WHAT IS NEEDED —
Please return every line in the entries below with the word "redirect" in it.

MATERIAL PROVIDED —
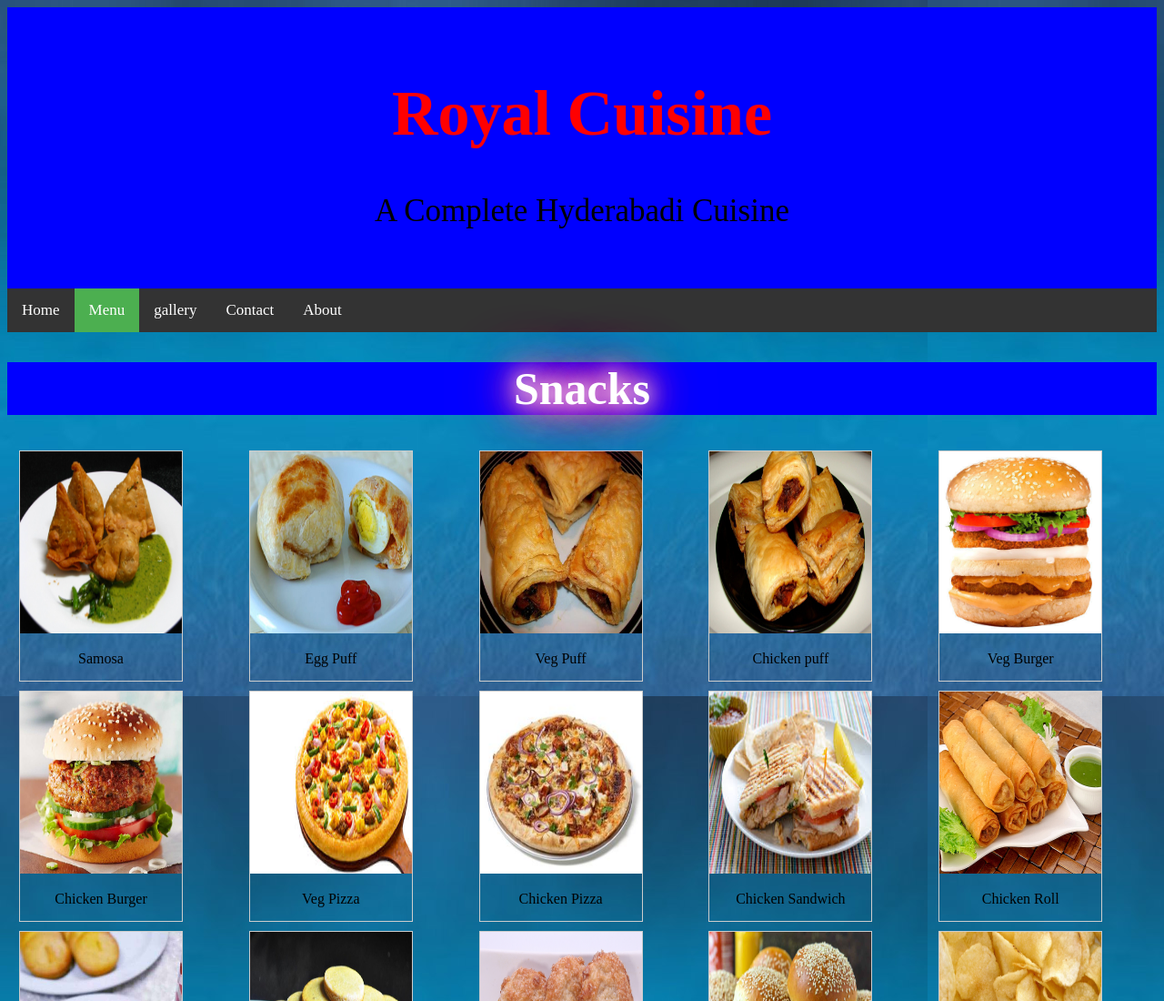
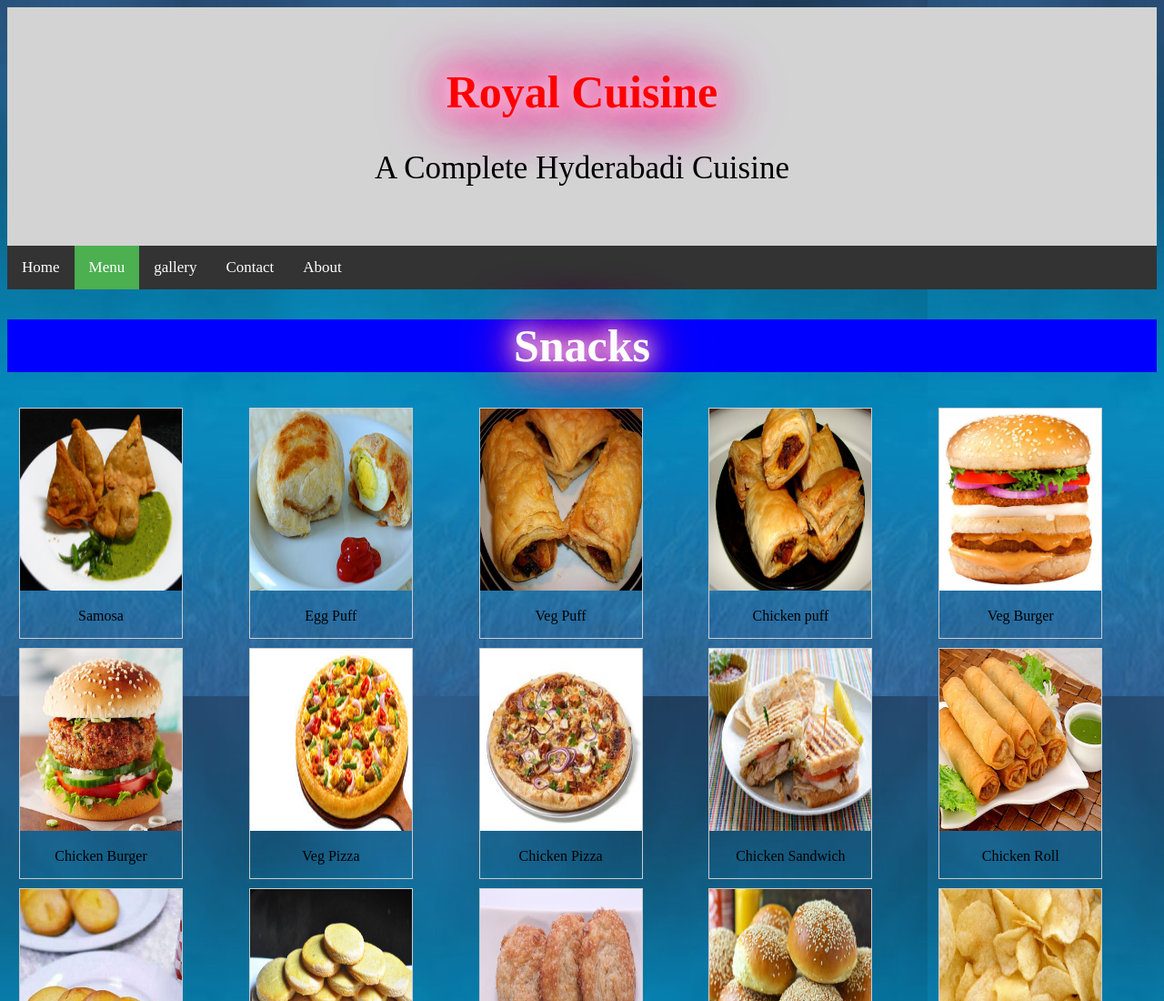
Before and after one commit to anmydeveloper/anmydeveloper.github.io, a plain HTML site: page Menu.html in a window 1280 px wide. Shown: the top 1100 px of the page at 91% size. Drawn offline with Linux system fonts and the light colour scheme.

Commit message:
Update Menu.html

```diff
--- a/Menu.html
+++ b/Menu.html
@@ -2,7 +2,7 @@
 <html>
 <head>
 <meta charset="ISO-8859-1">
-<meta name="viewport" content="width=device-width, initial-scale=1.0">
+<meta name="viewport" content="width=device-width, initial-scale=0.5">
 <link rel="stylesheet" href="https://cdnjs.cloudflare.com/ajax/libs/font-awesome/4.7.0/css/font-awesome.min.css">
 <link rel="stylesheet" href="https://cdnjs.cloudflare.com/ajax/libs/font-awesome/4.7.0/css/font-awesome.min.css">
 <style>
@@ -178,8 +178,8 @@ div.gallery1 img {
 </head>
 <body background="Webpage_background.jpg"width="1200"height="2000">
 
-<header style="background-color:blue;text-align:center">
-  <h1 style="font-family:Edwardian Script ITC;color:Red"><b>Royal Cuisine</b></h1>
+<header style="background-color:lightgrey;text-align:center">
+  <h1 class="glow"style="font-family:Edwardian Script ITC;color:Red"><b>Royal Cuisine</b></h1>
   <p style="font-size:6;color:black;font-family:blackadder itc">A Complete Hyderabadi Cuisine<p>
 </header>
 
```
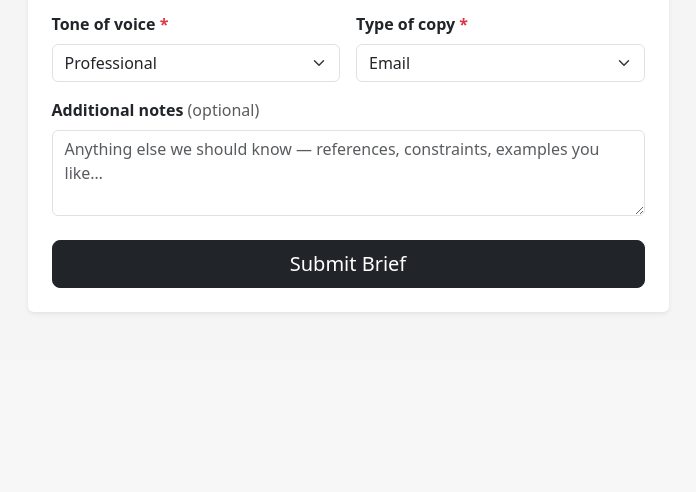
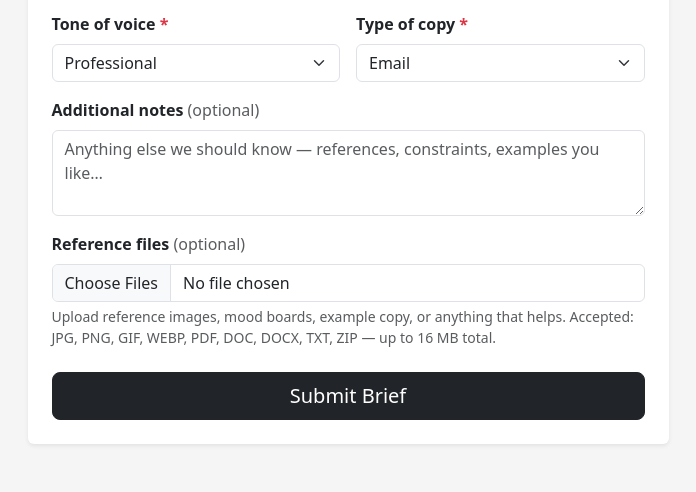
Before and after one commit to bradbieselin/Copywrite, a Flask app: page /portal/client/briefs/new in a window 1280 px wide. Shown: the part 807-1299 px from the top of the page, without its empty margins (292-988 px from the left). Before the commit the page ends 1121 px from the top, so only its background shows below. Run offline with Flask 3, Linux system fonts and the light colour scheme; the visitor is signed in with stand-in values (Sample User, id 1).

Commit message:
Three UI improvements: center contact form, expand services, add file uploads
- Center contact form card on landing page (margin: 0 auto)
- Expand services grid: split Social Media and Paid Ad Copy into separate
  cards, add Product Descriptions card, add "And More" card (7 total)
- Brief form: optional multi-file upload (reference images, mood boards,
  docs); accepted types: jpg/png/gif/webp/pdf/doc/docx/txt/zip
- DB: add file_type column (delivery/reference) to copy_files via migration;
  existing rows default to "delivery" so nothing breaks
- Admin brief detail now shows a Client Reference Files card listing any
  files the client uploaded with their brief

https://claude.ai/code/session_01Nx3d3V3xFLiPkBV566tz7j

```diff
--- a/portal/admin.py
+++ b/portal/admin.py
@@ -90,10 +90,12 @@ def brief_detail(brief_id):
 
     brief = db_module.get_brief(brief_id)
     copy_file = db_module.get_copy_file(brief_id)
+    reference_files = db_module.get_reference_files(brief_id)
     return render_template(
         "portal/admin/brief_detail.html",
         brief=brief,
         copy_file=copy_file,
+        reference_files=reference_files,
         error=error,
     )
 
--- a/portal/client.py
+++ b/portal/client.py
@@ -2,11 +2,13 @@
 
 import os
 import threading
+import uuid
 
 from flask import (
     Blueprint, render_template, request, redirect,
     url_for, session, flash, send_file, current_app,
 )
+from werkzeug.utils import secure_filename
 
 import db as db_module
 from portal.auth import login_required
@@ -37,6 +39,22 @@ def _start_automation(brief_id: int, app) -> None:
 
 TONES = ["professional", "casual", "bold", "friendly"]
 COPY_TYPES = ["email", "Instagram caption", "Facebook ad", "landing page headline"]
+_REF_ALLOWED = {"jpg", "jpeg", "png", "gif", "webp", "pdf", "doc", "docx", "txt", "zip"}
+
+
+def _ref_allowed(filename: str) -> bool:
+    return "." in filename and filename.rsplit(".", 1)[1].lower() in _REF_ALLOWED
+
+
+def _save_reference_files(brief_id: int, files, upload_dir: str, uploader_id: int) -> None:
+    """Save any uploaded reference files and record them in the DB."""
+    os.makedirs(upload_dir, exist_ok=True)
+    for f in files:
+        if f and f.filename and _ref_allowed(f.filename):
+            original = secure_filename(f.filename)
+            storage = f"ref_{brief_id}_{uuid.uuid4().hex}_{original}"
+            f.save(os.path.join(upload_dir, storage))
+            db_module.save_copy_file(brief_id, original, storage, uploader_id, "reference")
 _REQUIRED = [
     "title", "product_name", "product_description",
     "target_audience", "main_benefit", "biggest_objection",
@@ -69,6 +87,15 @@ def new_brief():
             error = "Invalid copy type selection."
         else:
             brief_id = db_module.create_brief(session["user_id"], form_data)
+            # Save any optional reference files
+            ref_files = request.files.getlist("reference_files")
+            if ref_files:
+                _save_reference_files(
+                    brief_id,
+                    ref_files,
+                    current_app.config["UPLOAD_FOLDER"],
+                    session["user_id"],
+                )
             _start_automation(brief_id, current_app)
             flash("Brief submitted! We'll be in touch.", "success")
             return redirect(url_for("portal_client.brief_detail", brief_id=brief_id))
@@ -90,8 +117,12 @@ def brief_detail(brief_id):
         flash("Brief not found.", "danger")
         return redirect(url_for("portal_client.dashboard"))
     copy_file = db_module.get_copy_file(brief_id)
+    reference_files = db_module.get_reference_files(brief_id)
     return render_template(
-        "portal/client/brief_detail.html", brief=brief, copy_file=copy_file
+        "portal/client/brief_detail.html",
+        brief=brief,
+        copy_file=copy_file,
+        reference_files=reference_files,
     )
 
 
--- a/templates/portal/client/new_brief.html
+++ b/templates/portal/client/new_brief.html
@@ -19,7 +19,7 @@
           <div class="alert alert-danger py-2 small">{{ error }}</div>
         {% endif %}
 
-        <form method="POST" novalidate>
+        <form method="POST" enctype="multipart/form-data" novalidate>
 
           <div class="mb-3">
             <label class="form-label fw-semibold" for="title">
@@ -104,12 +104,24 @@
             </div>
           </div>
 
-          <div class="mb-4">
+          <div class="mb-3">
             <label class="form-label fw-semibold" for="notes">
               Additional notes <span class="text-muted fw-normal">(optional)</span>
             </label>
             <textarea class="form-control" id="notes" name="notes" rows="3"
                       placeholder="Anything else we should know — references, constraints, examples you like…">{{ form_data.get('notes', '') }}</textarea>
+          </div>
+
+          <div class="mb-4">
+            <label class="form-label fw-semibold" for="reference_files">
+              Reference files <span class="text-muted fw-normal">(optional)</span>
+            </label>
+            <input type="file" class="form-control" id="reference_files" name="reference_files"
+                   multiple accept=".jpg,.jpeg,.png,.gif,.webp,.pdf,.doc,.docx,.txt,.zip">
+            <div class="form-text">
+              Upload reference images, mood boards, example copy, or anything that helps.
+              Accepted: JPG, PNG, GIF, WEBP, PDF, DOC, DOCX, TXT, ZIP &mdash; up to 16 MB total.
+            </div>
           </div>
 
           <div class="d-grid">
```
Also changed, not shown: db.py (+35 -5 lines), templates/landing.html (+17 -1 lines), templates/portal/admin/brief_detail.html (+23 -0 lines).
---
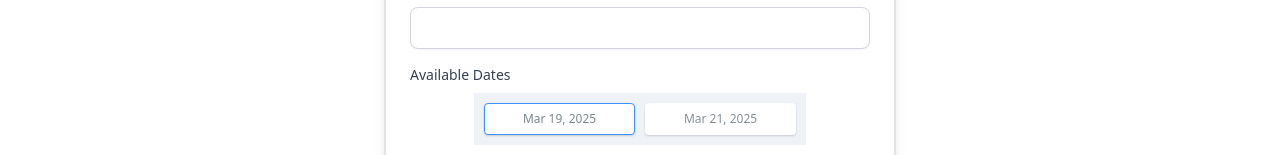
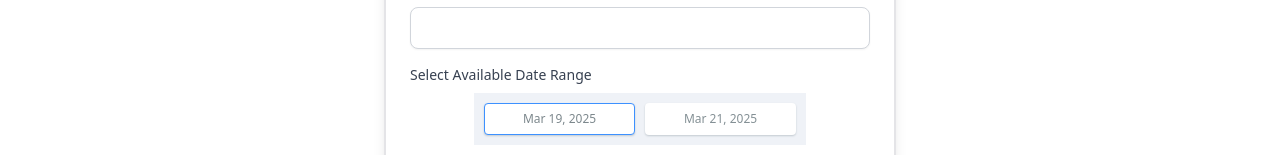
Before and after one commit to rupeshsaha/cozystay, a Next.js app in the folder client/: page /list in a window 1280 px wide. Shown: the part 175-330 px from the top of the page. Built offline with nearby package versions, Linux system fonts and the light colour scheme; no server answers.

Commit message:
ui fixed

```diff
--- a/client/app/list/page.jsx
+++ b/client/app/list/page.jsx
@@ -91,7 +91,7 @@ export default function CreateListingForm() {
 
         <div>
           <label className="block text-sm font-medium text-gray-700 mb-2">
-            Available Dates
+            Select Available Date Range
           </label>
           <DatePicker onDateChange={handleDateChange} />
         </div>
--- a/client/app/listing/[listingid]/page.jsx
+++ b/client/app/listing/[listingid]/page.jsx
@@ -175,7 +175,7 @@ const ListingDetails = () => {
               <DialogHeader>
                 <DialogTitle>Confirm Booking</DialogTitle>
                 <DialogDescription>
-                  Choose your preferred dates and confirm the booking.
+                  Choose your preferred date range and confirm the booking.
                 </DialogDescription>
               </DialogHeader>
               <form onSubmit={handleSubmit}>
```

WRITTEN REPLY —
     Blueprint, render_template, request, redirect,
             return redirect(url_for("portal_client.brief_detail", brief_id=brief_id))
         return redirect(url_for("portal_client.dashboard"))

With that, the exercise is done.